» **WHAT THE TASK ASKS**:
Could you give the number of lines in the entries below that contain the word "card"? Only the number is wanted.

ENTRIES SUPPLIED below:

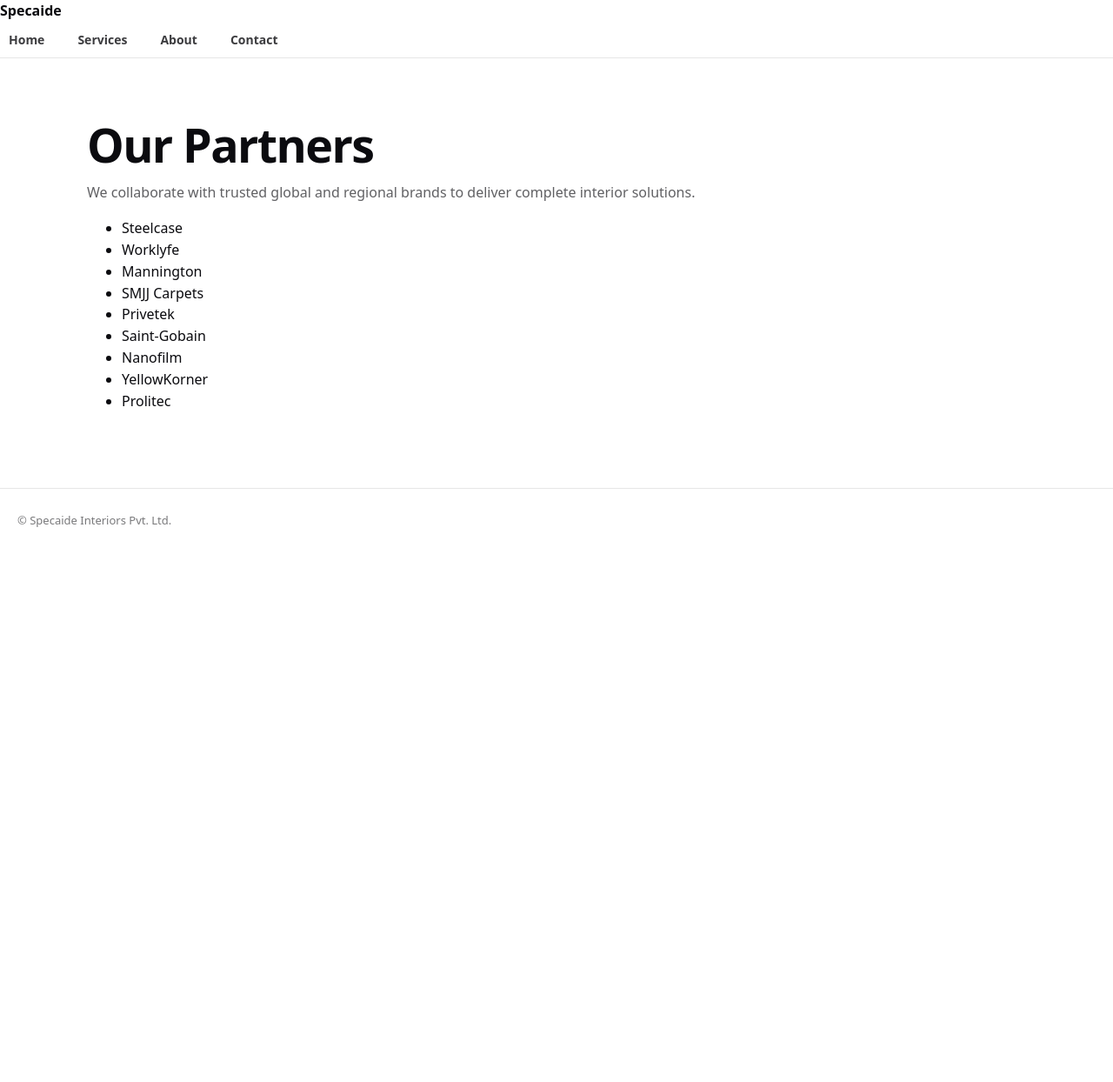
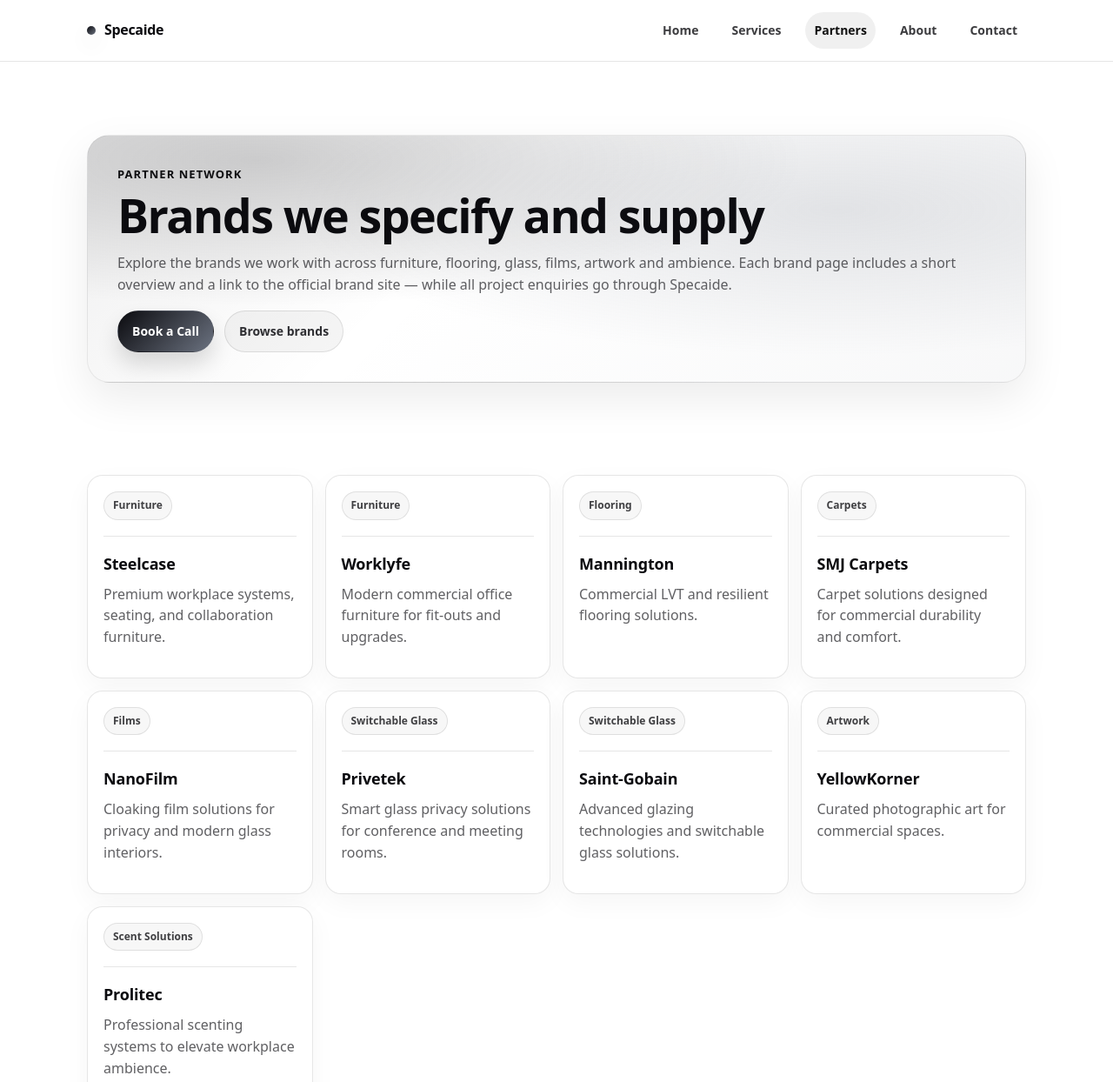
Before and after one commit to Kanav2043/specaide.github.io, a plain HTML site: page partners.html in a window 1280 px wide. Shown: the top 1244 px of the page at 87% size. Before the commit the page ends 800 px from the top, so only its background shows below. Drawn offline with Linux system fonts and the light colour scheme.

Commit message:
Update partners.html

```diff
--- a/partners.html
+++ b/partners.html
@@ -7,38 +7,109 @@
 <body>
 
 <header>
-  <strong>Specaide</strong>
+  <div class="header-inner">
+    <div class="brandmark">
+      <span class="branddot"></span>
+      <span>Specaide</span>
+    </div>
     <nav>
       <a href="index.html">Home</a>
       <a href="services.html">Services</a>
+      <a href="partners.html" style="background: rgba(11,11,15,.06); color:#111;">Partners</a>
       <a href="about.html">About</a>
       <a href="contact.html">Contact</a>
     </nav>
+  </div>
 </header>
 
-<div class="container">
-  <h1>Our Partners</h1>
-
+<section class="hero">
+  <div class="hero-card fade-up">
+    <div class="kicker">Partner Network</div>
+    <h1>Brands we specify and supply</h1>
     <p>
-    We collaborate with trusted global and regional brands to deliver complete
-    interior solutions.
+      Explore the brands we work with across furniture, flooring, glass, films, artwork and ambience.
+      Each brand page includes a short overview and a link to the official brand site — while all project enquiries go through Specaide.
     </p>
 
-  <ul>
-    <li>Steelcase</li>
-    <li>Worklyfe</li>
-    <li>Mannington</li>
-    <li>SMJJ Carpets</li>
-    <li>Privetek</li>
-    <li>Saint-Gobain</li>
-    <li>Nanofilm</li>
-    <li>YellowKorner</li>
-    <li>Prolitec</li>
-  </ul>
+    <div class="actions">
+      <a class="btn btn-primary" href="contact.html">Book a Call</a>
+      <a class="btn btn-ghost" href="#brands">Browse brands</a>
+    </div>
+  </div>
+</section>
+
+<div class="container" id="brands">
+  <div class="grid">
+    <a class="card fade-up delay-1" href="brands/steelcase.html" style="text-decoration:none;">
+      <div class="pill">Furniture</div>
+      <div class="divider"></div>
+      <h3>Steelcase</h3>
+      <p>Premium workplace systems, seating, and collaboration furniture.</p>
+    </a>
+
+    <a class="card fade-up delay-1" href="brands/worklyfe.html" style="text-decoration:none;">
+      <div class="pill">Furniture</div>
+      <div class="divider"></div>
+      <h3>Worklyfe</h3>
+      <p>Modern commercial office furniture for fit-outs and upgrades.</p>
+    </a>
+
+    <a class="card fade-up delay-2" href="brands/mannington.html" style="text-decoration:none;">
+      <div class="pill">Flooring</div>
+      <div class="divider"></div>
+      <h3>Mannington</h3>
+      <p>Commercial LVT and resilient flooring solutions.</p>
+    </a>
+
+    <a class="card fade-up delay-2" href="brands/smj-carpets.html" style="text-decoration:none;">
+      <div class="pill">Carpets</div>
+      <div class="divider"></div>
+      <h3>SMJ Carpets</h3>
+      <p>Carpet solutions designed for commercial durability and comfort.</p>
+    </a>
+
+    <a class="card fade-up delay-2" href="brands/nanofilm.html" style="text-decoration:none;">
+      <div class="pill">Films</div>
+      <div class="divider"></div>
+      <h3>NanoFilm</h3>
+      <p>Cloaking film solutions for privacy and modern glass interiors.</p>
+    </a>
+
+    <a class="card fade-up delay-3" href="brands/privetek.html" style="text-decoration:none;">
+      <div class="pill">Switchable Glass</div>
+      <div class="divider"></div>
+      <h3>Privetek</h3>
+      <p>Smart glass privacy solutions for conference and meeting rooms.</p>
+    </a>
+
+    <a class="card fade-up delay-3" href="brands/saint-gobain.html" style="text-decoration:none;">
+      <div class="pill">Switchable Glass</div>
+      <div class="divider"></div>
+      <h3>Saint-Gobain</h3>
+      <p>Advanced glazing technologies and switchable glass solutions.</p>
+    </a>
+
+    <a class="card fade-up delay-3" href="brands/yellowkorner.html" style="text-decoration:none;">
+      <div class="pill">Artwork</div>
+      <div class="divider"></div>
+      <h3>YellowKorner</h3>
+      <p>Curated photographic art for commercial spaces.</p>
+    </a>
+
+    <a class="card fade-up delay-3" href="brands/prolitec.html" style="text-decoration:none;">
+      <div class="pill">Scent Solutions</div>
+      <div class="divider"></div>
+      <h3>Prolitec</h3>
+      <p>Professional scenting systems to elevate workplace ambience.</p>
+    </a>
+  </div>
 </div>
 
 <footer>
-  © Specaide Interiors Pvt. Ltd.
+  <div class="footer-inner">
+    <div>© Specaide Interiors Pvt. Ltd.</div>
+    <div><a href="contact.html" style="text-decoration:none;">Book a Call</a></div>
+  </div>
 </footer>
 
 </body>
```
Lines whose indentation alone changed are shown as unchanged.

End of ENTRIES SUPPLIED.

» **WORKED SOLUTION**:
10